* Exercise description *
A single number is the answer here: how many lines of the entries contain "email"?

Front-end code edit data:
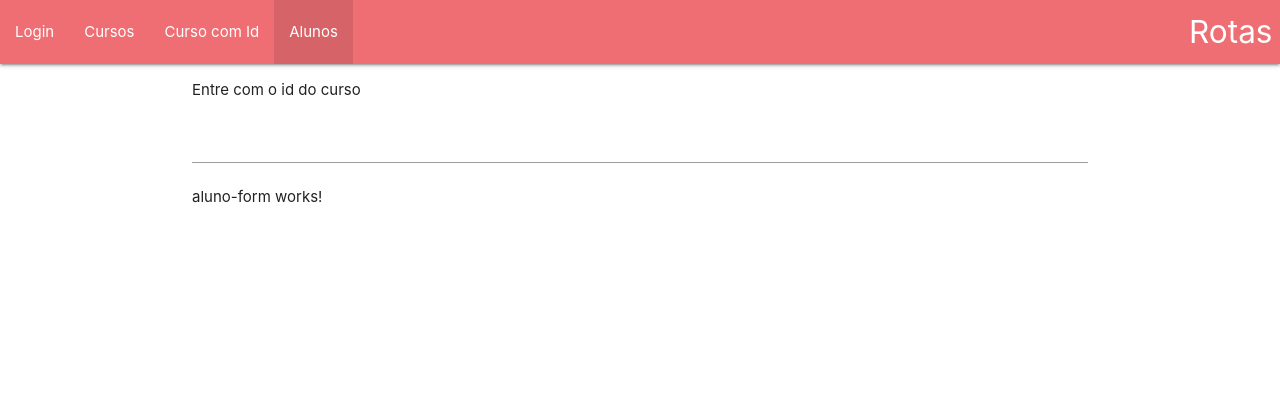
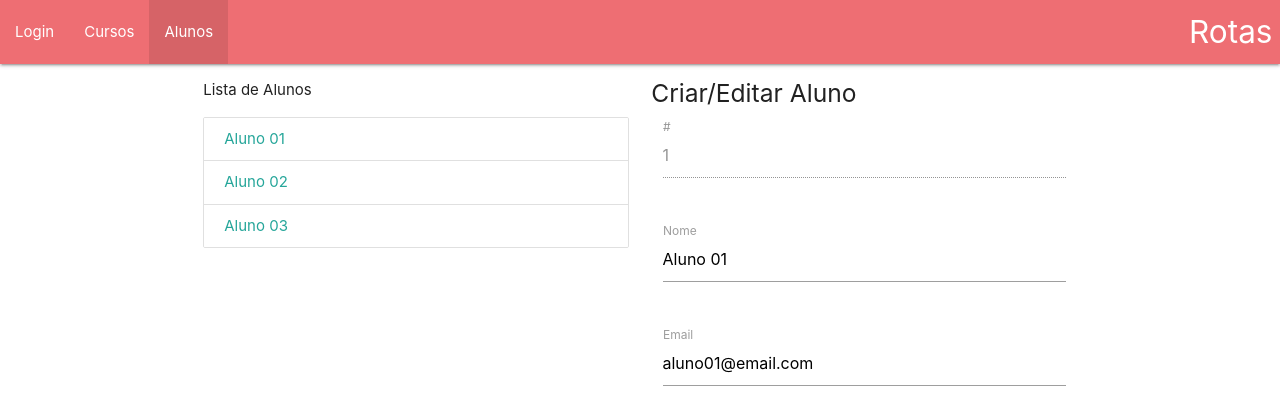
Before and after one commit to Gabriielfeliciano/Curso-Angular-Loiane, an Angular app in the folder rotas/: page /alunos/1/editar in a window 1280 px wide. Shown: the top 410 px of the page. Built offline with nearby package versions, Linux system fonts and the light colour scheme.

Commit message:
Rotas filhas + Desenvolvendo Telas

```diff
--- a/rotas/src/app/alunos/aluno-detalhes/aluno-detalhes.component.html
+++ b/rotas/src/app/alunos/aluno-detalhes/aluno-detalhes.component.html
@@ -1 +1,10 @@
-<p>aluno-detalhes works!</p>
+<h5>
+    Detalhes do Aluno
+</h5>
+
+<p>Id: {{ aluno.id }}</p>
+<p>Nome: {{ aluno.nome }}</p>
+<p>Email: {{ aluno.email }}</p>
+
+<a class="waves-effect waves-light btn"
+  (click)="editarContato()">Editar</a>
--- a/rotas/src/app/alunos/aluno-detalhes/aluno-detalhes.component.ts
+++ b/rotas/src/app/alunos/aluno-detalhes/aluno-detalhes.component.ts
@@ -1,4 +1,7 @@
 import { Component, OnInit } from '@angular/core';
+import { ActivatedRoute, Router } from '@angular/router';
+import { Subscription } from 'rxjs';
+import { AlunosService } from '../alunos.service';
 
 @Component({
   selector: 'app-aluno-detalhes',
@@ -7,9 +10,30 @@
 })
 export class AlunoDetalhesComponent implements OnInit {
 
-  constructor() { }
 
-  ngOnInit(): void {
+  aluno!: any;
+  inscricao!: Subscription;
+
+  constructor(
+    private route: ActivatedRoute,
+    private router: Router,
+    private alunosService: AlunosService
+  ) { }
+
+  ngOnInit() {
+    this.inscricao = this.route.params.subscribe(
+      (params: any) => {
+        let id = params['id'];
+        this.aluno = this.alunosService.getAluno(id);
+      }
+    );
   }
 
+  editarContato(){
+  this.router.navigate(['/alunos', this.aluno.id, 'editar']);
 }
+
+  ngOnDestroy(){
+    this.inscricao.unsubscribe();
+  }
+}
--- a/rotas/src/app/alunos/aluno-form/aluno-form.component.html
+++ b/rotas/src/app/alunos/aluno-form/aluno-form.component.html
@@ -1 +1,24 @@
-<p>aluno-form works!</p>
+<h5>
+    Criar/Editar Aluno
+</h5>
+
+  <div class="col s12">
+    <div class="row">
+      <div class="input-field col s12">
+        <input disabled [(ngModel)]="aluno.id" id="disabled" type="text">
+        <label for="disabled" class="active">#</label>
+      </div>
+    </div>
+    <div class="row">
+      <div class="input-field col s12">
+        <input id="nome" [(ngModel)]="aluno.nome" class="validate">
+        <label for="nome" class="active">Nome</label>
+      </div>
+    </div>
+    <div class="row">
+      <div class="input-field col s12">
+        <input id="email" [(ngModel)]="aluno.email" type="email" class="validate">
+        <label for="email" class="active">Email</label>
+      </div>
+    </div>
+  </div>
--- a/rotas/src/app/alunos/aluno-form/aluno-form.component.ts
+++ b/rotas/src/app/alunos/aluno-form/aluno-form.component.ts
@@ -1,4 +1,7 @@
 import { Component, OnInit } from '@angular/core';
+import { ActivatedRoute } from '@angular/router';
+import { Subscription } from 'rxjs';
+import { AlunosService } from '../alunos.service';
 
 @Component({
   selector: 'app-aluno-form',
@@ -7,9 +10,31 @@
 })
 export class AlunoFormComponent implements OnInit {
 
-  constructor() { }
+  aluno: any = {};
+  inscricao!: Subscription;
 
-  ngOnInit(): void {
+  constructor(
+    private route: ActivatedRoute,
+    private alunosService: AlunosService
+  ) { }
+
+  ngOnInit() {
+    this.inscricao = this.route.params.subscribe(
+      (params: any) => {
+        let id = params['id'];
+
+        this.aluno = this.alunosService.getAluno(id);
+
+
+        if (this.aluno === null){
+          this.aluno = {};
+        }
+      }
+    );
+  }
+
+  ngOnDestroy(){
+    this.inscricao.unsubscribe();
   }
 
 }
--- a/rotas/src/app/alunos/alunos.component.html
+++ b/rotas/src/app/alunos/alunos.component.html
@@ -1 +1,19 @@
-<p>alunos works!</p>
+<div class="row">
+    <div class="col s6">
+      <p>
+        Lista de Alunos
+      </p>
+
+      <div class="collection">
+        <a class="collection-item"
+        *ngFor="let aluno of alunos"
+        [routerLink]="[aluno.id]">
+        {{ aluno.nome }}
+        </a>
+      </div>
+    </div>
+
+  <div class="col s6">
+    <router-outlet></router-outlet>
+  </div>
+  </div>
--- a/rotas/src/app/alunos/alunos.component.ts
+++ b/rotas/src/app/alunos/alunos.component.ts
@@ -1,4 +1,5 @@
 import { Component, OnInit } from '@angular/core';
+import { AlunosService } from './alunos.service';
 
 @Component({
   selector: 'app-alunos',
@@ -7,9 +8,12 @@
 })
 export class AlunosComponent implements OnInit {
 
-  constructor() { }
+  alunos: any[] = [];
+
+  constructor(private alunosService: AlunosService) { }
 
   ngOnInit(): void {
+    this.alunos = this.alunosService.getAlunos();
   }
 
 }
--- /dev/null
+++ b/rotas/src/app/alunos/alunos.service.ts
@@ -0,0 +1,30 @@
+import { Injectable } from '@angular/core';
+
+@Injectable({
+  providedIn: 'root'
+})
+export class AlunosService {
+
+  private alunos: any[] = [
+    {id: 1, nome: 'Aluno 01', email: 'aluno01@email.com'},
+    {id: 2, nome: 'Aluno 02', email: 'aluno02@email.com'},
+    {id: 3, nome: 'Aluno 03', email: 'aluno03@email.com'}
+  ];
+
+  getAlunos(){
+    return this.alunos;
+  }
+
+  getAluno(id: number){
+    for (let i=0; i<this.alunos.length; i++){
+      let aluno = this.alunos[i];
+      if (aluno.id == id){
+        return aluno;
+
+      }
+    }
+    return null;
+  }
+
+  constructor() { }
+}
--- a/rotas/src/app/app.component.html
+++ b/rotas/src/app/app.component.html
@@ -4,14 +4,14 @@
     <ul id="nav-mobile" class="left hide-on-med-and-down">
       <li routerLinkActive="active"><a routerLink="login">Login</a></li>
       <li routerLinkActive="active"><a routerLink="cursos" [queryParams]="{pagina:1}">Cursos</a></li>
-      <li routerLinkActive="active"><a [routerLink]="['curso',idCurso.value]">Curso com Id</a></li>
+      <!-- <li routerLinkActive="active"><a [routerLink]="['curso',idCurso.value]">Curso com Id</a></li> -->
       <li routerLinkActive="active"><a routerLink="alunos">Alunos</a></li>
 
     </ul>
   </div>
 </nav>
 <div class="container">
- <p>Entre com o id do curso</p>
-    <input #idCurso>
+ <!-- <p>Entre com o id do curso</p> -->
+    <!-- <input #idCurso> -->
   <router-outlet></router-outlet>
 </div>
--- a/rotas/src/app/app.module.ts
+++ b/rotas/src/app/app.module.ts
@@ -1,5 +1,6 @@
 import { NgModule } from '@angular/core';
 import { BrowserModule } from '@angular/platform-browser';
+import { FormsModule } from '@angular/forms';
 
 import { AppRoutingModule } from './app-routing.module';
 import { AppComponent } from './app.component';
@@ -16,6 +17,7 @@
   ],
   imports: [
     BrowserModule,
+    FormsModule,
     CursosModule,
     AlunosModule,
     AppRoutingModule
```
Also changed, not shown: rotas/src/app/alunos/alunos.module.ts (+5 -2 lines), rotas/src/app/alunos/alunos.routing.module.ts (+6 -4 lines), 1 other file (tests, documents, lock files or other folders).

* Solution for this exercise *
6